## Problem
Each line that includes "function" must be copied from the records.

## Data shown
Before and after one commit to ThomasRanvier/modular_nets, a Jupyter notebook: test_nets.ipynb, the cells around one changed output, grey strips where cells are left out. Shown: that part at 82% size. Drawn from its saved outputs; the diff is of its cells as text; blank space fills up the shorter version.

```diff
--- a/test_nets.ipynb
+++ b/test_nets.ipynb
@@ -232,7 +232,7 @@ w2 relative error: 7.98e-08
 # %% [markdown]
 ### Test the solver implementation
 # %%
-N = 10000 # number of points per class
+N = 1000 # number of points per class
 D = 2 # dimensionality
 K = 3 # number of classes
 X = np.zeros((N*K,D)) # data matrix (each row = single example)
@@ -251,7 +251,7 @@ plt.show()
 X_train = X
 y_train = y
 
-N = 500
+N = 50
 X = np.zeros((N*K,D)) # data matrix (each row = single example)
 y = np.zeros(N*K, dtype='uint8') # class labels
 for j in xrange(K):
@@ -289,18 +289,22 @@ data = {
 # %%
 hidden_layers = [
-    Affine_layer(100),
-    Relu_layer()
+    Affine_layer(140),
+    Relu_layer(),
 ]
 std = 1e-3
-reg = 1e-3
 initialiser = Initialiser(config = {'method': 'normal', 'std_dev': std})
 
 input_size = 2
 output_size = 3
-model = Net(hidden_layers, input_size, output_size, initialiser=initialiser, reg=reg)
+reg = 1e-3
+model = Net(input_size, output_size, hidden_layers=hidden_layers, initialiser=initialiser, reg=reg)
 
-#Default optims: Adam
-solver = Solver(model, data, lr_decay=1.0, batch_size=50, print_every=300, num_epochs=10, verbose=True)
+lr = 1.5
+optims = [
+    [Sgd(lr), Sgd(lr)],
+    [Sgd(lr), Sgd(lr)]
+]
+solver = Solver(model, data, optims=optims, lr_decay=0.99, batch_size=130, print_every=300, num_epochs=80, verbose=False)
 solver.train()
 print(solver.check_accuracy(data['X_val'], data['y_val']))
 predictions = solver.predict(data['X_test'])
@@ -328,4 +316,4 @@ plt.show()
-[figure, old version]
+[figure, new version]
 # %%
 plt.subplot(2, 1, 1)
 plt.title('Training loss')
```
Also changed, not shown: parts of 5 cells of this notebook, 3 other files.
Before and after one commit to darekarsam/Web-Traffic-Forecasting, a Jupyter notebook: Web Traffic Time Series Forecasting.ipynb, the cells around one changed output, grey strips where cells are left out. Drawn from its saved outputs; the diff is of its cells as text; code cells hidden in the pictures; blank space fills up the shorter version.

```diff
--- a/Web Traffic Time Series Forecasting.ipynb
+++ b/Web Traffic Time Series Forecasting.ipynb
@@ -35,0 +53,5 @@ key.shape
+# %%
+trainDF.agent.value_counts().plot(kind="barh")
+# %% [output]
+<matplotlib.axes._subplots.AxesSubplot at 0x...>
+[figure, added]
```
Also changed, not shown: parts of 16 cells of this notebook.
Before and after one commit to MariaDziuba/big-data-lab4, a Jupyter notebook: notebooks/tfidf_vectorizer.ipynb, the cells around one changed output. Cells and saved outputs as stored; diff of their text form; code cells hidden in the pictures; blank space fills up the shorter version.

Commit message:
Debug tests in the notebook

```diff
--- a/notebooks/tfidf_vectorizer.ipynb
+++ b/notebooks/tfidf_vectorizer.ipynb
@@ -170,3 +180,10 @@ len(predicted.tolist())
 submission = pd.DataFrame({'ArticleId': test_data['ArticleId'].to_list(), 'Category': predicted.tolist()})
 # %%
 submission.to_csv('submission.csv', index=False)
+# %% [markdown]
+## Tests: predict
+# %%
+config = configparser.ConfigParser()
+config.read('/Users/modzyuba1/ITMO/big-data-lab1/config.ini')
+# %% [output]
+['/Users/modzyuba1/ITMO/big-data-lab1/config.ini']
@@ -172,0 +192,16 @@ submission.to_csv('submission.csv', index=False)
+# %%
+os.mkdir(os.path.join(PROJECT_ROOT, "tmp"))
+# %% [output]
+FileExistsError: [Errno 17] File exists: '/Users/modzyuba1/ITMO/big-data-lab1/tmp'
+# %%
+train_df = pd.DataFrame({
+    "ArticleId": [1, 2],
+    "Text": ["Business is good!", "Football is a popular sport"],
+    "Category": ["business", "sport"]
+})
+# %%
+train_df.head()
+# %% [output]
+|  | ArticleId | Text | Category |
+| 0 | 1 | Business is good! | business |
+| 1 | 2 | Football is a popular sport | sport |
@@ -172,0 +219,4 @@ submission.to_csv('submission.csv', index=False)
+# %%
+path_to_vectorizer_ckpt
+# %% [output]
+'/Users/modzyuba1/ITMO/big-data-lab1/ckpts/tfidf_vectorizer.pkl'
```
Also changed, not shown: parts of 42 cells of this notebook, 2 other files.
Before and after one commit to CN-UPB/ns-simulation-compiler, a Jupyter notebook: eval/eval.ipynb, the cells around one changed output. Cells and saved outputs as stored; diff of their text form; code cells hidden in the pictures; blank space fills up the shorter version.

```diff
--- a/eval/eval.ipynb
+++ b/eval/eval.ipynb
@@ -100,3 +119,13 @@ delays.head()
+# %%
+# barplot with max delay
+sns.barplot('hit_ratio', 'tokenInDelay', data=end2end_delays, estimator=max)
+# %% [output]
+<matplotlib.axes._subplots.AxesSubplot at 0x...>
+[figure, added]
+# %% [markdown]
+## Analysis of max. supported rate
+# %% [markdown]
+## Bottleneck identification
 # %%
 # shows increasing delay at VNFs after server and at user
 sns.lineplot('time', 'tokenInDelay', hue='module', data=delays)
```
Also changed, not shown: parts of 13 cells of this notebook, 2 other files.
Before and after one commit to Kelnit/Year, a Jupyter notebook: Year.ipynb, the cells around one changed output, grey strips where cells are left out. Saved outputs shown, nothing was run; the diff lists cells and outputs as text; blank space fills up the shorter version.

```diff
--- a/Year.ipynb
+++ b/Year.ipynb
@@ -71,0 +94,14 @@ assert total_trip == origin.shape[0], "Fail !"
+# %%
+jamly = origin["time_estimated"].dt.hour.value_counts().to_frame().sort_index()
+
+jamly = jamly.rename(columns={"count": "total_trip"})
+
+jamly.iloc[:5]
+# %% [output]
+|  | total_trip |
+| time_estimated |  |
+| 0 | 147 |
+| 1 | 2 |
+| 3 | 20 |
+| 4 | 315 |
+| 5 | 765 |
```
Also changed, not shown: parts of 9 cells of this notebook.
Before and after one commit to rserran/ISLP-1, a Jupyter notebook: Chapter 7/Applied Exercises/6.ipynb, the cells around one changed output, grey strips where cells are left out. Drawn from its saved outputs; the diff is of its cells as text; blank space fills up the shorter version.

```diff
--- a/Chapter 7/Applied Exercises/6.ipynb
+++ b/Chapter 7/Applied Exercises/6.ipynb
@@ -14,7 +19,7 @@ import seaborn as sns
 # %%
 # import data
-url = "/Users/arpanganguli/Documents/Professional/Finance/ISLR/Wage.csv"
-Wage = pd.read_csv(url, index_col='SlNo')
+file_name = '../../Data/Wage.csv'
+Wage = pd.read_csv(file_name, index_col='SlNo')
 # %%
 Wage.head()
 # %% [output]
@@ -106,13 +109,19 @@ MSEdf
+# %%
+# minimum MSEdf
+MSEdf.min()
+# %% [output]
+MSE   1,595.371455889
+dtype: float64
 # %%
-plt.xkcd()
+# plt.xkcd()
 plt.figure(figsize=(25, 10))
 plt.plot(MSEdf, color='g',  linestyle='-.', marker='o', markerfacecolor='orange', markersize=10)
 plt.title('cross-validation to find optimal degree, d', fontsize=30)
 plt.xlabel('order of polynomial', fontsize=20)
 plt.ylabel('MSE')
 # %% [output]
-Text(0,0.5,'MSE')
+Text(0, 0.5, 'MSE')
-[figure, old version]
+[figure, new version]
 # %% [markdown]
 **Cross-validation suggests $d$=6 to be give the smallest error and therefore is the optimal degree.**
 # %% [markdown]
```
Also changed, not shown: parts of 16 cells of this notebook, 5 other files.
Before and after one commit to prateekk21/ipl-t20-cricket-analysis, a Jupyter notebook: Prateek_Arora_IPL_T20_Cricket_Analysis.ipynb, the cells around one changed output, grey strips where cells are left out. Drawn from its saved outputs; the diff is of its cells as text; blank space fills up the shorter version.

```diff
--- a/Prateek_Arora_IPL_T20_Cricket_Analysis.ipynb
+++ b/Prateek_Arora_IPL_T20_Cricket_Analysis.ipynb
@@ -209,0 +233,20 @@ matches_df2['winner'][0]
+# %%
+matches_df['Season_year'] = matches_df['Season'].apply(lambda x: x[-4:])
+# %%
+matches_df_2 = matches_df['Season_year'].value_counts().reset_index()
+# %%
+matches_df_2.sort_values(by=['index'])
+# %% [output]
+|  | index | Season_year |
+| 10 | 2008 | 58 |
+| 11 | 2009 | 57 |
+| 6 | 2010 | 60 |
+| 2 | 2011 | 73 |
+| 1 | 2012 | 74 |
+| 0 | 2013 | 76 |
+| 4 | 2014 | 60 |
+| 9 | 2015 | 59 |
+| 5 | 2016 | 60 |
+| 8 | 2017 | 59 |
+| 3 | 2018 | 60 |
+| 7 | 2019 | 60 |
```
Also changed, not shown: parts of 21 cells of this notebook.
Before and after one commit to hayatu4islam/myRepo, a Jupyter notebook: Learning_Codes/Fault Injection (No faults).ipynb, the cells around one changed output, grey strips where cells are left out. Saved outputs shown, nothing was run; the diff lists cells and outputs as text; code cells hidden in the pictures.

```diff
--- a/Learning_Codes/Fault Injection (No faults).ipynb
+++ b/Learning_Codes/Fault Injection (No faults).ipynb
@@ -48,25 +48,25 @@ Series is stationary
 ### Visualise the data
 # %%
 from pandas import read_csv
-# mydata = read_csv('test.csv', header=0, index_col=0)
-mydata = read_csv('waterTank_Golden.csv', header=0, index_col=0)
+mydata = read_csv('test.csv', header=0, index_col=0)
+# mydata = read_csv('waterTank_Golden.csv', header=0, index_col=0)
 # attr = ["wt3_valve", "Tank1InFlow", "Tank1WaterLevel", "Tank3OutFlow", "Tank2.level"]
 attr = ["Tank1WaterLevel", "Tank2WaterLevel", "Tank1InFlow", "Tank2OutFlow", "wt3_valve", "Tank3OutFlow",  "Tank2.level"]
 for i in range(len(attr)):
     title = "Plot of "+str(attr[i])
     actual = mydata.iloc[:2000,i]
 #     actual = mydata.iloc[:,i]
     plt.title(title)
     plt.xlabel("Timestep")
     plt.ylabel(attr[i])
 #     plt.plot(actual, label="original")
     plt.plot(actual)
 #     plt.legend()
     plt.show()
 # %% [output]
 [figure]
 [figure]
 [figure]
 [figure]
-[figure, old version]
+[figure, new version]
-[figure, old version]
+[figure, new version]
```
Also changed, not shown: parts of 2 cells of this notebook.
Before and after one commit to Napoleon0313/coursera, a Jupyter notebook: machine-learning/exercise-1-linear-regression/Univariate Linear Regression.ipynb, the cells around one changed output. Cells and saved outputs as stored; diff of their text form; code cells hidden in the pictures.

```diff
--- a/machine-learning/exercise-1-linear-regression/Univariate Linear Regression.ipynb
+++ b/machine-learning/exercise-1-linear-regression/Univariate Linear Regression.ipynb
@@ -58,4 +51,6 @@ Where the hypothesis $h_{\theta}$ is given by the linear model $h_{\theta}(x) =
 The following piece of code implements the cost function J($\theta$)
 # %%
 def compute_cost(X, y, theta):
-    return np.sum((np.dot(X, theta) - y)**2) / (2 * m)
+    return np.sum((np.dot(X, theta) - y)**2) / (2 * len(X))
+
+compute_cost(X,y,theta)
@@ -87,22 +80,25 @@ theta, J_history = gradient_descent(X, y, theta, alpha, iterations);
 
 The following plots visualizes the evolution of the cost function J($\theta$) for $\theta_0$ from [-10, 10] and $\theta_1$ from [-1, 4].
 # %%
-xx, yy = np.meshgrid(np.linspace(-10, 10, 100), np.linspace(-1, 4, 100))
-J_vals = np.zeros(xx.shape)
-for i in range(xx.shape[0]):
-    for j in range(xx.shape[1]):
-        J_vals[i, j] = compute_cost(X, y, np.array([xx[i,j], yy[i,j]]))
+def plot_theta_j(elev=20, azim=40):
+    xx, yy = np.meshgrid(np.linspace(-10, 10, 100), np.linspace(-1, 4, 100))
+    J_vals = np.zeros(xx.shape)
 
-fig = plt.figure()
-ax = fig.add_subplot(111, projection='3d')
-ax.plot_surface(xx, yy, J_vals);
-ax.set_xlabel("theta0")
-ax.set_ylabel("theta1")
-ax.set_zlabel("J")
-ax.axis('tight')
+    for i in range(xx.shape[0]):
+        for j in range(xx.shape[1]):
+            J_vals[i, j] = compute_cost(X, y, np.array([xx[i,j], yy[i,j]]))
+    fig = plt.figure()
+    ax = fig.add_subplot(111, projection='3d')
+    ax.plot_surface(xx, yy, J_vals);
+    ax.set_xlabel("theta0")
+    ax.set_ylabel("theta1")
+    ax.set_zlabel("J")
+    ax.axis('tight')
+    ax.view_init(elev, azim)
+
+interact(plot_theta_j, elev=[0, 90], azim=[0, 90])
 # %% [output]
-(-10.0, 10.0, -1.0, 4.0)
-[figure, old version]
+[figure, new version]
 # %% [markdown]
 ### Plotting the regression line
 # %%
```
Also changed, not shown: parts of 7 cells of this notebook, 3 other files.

## Answer section
 The following piece of code implements the cost function J($\theta$)
 The following plots visualizes the evolution of the cost function J($\theta$) for $\theta_0$ from [-10, 10] and $\theta_1$ from [-1, 4].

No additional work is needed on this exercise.